Figure 3. General Electric logo found on the GE-415.

A search of the Web didn't reveal much detail of early GE machines. However, an article by H.R. Oldfield in the IEEE Annals of the History of Computing, vol. 17, no. 4, October-December 1995, pp. 46-55, revealed that GE Phoenix developed a range of 24-bit machines (code-named Mosaic) in the mid-1960s that became the GE-400 family. A French Web page ( was finally located that gave the GE 400 story. I thought, therefore, that it was probably a GE-415. Some old photographs showed a GE-415, and the same console was visible. The reason for the strange shape is apparent-it joins to a console printer table at an angle. Clue 2 was resolved. The machine was definitely a GE-415.

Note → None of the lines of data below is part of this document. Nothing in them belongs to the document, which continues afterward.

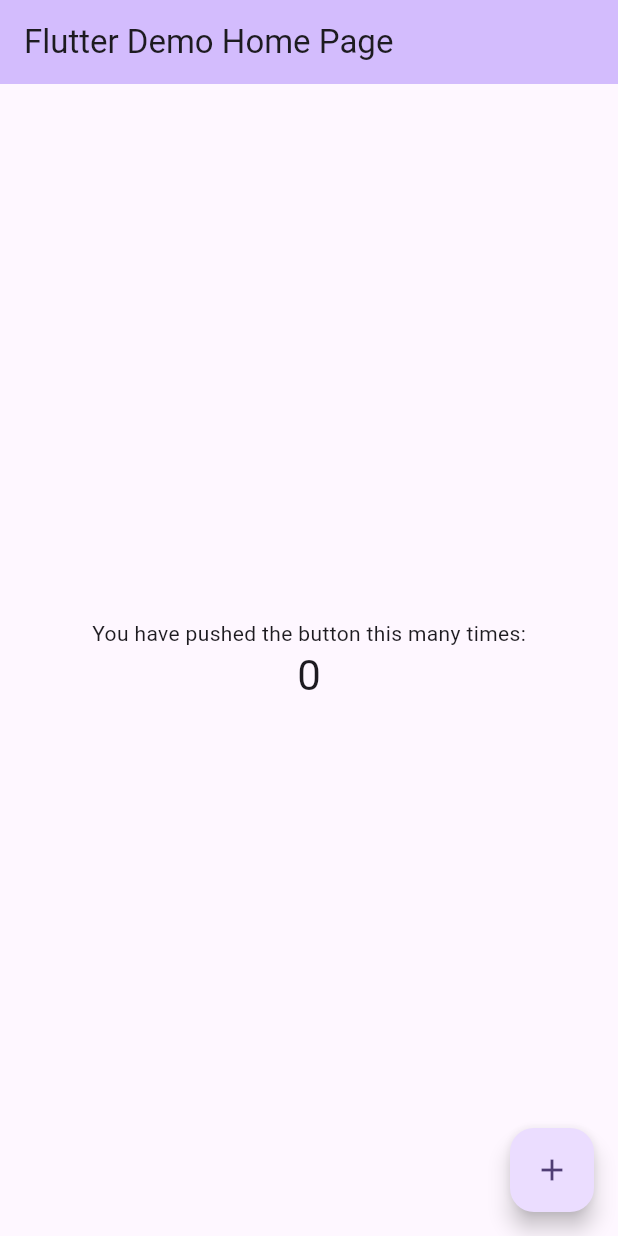
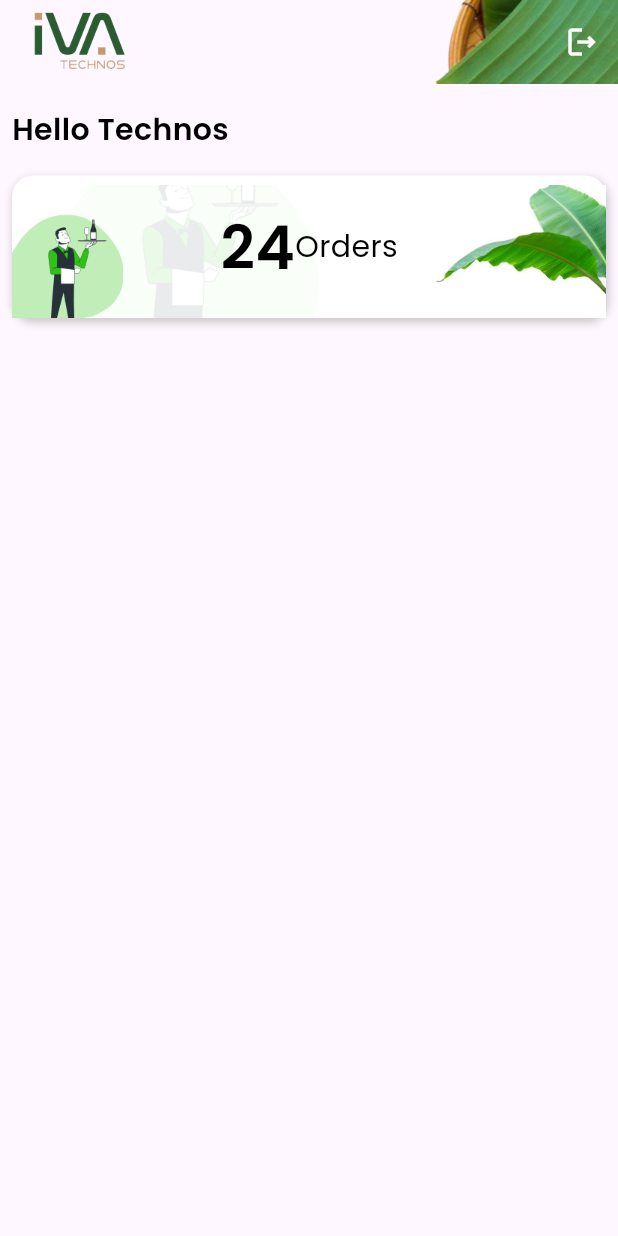
Before and after one commit to tarun-sakthivel/Technos-Food-Preorder-App, a Flutter app: the screen it shows after launch, on a phone screen of 412 x 824 dp. Run offline on Flutter 3.47's test engine with Material 3 defaults, Android fonts, the phone set to English and light mode, and no system bars; our stand-ins replace bloc, flutter_bloc, google_fonts.

Commit message:
constants correction

```diff
--- a/lib/Constants/Text.dart
+++ b/lib/Constants/Text.dart
@@ -0,0 +1,7 @@
+import 'package:flutter/material.dart';
+import 'package:google_fonts/google_fonts.dart';
+
+
+// const TextStyle Kmaintext = TextStyle(fontSize: 20,fontFamily: "Poppins",color :Colors.black,fontWeight: FontWeight.w700);
+TextStyle Kmaintext = GoogleFonts.poppins(color:Colors.black,fontSize: 20,fontWeight: FontWeight.w600);
+TextStyle Ksecondarytext =  GoogleFonts.poppins(color:Colors.black,fontSize: 15,fontWeight: FontWeight.w400);
--- /dev/null
+++ b/lib/Screens/Login/Home/HomePage.dart
@@ -0,0 +1,47 @@
+import 'package:flutter/material.dart';
+import 'package:food_preorder_app/Constants/Color.dart';
+import 'package:food_preorder_app/Constants/Text.dart';
+import 'package:food_preorder_app/Widgets/OrdersWidget.dart';
+import 'package:food_preorder_app/Widgets/SnackBarWidget.dart';
+
+class HomePage extends StatefulWidget {
+  const HomePage({super.key});
+
+  @override
+  State<HomePage> createState() => _HomePageState();
+}
+
+class _HomePageState extends State<HomePage> {
+  @override
+  Widget build(BuildContext context) {
+    return Scaffold(
+      appBar:AppBar(title:Image.asset("assets/Icons/IVA_Logo.png",scale: 4,),
+      flexibleSpace: Stack(children:[Positioned(
+        right: 0,
+        bottom:0,
+        top:0,
+        child: Image.asset("assets/Page_Assets/appbar_bananna_leaf.png"))]),
+
+      actions: [
+        IconButton(onPressed: (){
+          SnackbarHelper.showSnackbar(context, title: "Not implemented!!", message: "Logout function not yet implemented yet ", icon: Icons.dangerous_outlined, color: Colors.red);
+        }, icon: Icon(Icons.logout_outlined,color:Kivawhite)),
+      ],
+      ),
+      body:Padding(
+        padding: const EdgeInsets.symmetric(vertical: 16,horizontal: 8),
+        child: Column(
+          mainAxisAlignment: MainAxisAlignment.start,
+          crossAxisAlignment: CrossAxisAlignment.start,
+
+          children: [
+
+            Text("Hello Technos",style:Kmaintext),
+            SizedBox(height:16),
+            NumberOfOrders(numberOfOrders: "24"),
+          ],
+        ),
+      )
+    );
+  }
+}
--- /dev/null
+++ b/lib/Widgets/OrdersWidget.dart
@@ -0,0 +1,80 @@
+import "package:flutter/material.dart";
+import "package:food_preorder_app/Constants/Text.dart";
+
+
+
+class NumberOfOrders extends StatelessWidget {
+  String numberOfOrders;
+  NumberOfOrders({super.key,
+  required this.numberOfOrders});
+
+  @override
+  Widget build(BuildContext context) {
+    return Container(
+      child: Container(
+          height: 95,
+          width: double.infinity,
+          decoration: BoxDecoration(
+            borderRadius: BorderRadius.circular(14),
+            color: Colors.white,
+            boxShadow: [
+                    BoxShadow(
+                      color: Color.fromARGB(255, 98, 98, 98).withOpacity(0.3), // Shadow color
+                      spreadRadius: 0.7, // How wide the shadow should be
+                      blurRadius: 4, // How soft the shadow should be
+                      offset: Offset(1, 2.5), // Changes position of shadow
+                    ),
+                    ],
+          ),
+          child: Stack(
+            children: [
+              Positioned(
+                left:0,
+                bottom:0,
+
+                child: Opacity(
+                  opacity: 1,
+                  child: Image.asset("assets/Page_Assets/waiter_home_page_watermark.png",
+                  scale: 3,
+                  )),
+              ),
+              Positioned(
+                bottom: 0,
+
+                left: 0,
+                child: Image.asset(
+                  "assets/Page_Assets/waiter_home_page.png",
+                  scale:4
+                ),
+              ),
+              Positioned(
+                bottom: 0,
+
+                right: 0,
+                child: Image.asset(
+                  "assets/Page_Assets/bananna_leaf_home_page.png",
+                  scale:4
+                ),
+              ),
+              Center(
+                child: Row(
+                  crossAxisAlignment: CrossAxisAlignment.center,
+                  mainAxisAlignment: MainAxisAlignment.center,
+                  children: [
+                    Text(
+                      numberOfOrders,
+                      style: Kmaintext.copyWith(fontSize: 40),
+                    ),
+                    Text(
+                      "Orders",
+                      style: Ksecondarytext.copyWith(fontSize: 20),
+                    ),
+                  ],
+                ),
+              ),
+            ],
+          ),
+        ),
+    );
+  }
+}
--- a/lib/main.dart
+++ b/lib/main.dart
@@ -1,125 +1,24 @@
 import 'package:flutter/material.dart';
+import 'package:flutter_bloc/flutter_bloc.dart';
+import 'package:food_preorder_app/Screens/Login/Home/HomePage.dart';
+import 'package:food_preorder_app/bloc/AuthBloc/auth_bloc.dart';
 
 void main() {
-  runApp(const MyApp());
+  runApp(MyApp());
 }
 
 class MyApp extends StatelessWidget {
-  const MyApp({super.key});
+  MyApp({super.key});
 
   // This widget is the root of your application.
   @override
   Widget build(BuildContext context) {
-    return MaterialApp(
-      title: 'Flutter Demo',
-      theme: ThemeData(
-        // This is the theme of your application.
-        //
-        // TRY THIS: Try running your application with "flutter run". You'll see
-        // the application has a purple toolbar. Then, without quitting the app,
-        // try changing the seedColor in the colorScheme below to Colors.green
-        // and then invoke "hot reload" (save your changes or press the "hot
-        // reload" button in a Flutter-supported IDE, or press "r" if you used
-        // the command line to start the app).
-        //
-        // Notice that the counter didn't reset back to zero; the application
-        // state is not lost during the reload. To reset the state, use hot
-        // restart instead.
-        //
-        // This works for code too, not just values: Most code changes can be
-        // tested with just a hot reload.
-        colorScheme: ColorScheme.fromSeed(seedColor: Colors.deepPurple),
-        useMaterial3: true,
+    return BlocProvider(
+      create: (context) => AuthBloc(),
+      child: MaterialApp(
+        debugShowCheckedModeBanner: false,
+        home: HomePage(),
       ),
-      home: const MyHomePage(title: 'Flutter Demo Home Page'),
     );
   }
 }
-
-class MyHomePage extends StatefulWidget {
-  const MyHomePage({super.key, required this.title});
-
-  // This widget is the home page of your application. It is stateful, meaning
-  // that it has a State object (defined below) that contains fields that affect
-  // how it looks.
-
-  // This class is the configuration for the state. It holds the values (in this
-  // case the title) provided by the parent (in this case the App widget) and
-  // used by the build method of the State. Fields in a Widget subclass are
-  // always marked "final".
-
-  final String title;
-
-  @override
-  State<MyHomePage> createState() => _MyHomePageState();
-}
-
-class _MyHomePageState extends State<MyHomePage> {
-  int _counter = 0;
-
-  void _incrementCounter() {
-    setState(() {
-      // This call to setState tells the Flutter framework that something has
-      // changed in this State, which causes it to rerun the build method below
-      // so that the display can reflect the updated values. If we changed
-      // _counter without calling setState(), then the build method would not be
-      // called again, and so nothing would appear to happen.
-      _counter++;
-    });
-  }
-
-  @override
-  Widget build(BuildContext context) {
-    // This method is rerun every time setState is called, for instance as done
-    // by the _incrementCounter method above.
-    //
-    // The Flutter framework has been optimized to make rerunning build methods
-    // fast, so that you can just rebuild anything that needs updating rather
-    // than having to individually change instances of widgets.
-    return Scaffold(
-      appBar: AppBar(
-        // TRY THIS: Try changing the color here to a specific color (to
-        // Colors.amber, perhaps?) and trigger a hot reload to see the AppBar
-        // change color while the other colors stay the same.
-        backgroundColor: Theme.of(context).colorScheme.inversePrimary,
-        // Here we take the value from the MyHomePage object that was created by
-        // the App.build method, and use it to set our appbar title.
-        title: Text(widget.title),
-      ),
-      body: Center(
-        // Center is a layout widget. It takes a single child and positions it
-        // in the middle of the parent.
-        child: Column(
-          // Column is also a layout widget. It takes a list of children and
-          // arranges them vertically. By default, it sizes itself to fit its
-          // children horizontally, and tries to be as tall as its parent.
-          //
-          // Column has various properties to control how it sizes itself and
-          // how it positions its children. Here we use mainAxisAlignment to
-          // center the children vertically; the main axis here is the vertical
-          // axis because Columns are vertical (the cross axis would be
-          // horizontal).
-          //
-          // TRY THIS: Invoke "debug painting" (choose the "Toggle Debug Paint"
-          // action in the IDE, or press "p" in the console), to see the
-          // wireframe for each widget.
-          mainAxisAlignment: MainAxisAlignment.center,
-          children: <Widget>[
-            const Text(
-              'You have pushed the button this many times:',
-            ),
-            Text(
-              '$_counter',
-              style: Theme.of(context).textTheme.headlineMedium,
-            ),
-          ],
-        ),
-      ),
-      floatingActionButton: FloatingActionButton(
-        onPressed: _incrementCounter,
-        tooltip: 'Increment',
-        child: const Icon(Icons.add),
-      ), // This trailing comma makes auto-formatting nicer for build methods.
-    );
-  }
-}
```
Also changed, not shown: lib/Widgets/SnackBarWidget.dart (added, +57 -0 lines), lib/bloc/AuthBloc/auth_bloc.dart (+14 -2 lines), pubspec.yaml (+4 -3 lines), assets/Icons/IVA Logo.png (deleted), assets/Icons/IVA_Logo.png (added), assets/Icons/Log_Logo.png (renamed from assets/Icons/Logo_Logo.png), assets/Page_Assets/appbar_bananna_leaf.png, pubspec.lock, 2 other files.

I have some vendor lists of early Australian computer sites in the 1960s and 1970s that show little evidence of GE sites in Australia. However, Honeywell bought the GE computer division in 1970. A list dated May 1972 of Honeywell sites shows six GE-415s in Australia with two of them in Victoria. One was at Victorian Railways and one was at the Honeywell head office. Honeywell had probably covered the GE name with tape to mask its GE origins. Clue 5 was resolved.

Stewart finally reestablished contact with the donor, and found that the machine had come from Victorian Railways. The owner had acquired it to use as a model train control panel, but fortunately never got around to using it. Now the museum has another lovely computing relic of the 1960s. Are there any other GE-415 pieces in existence?

Readers may contact the Australian Computer Museum Society at

Max Burnet
Australian Computer Museum Society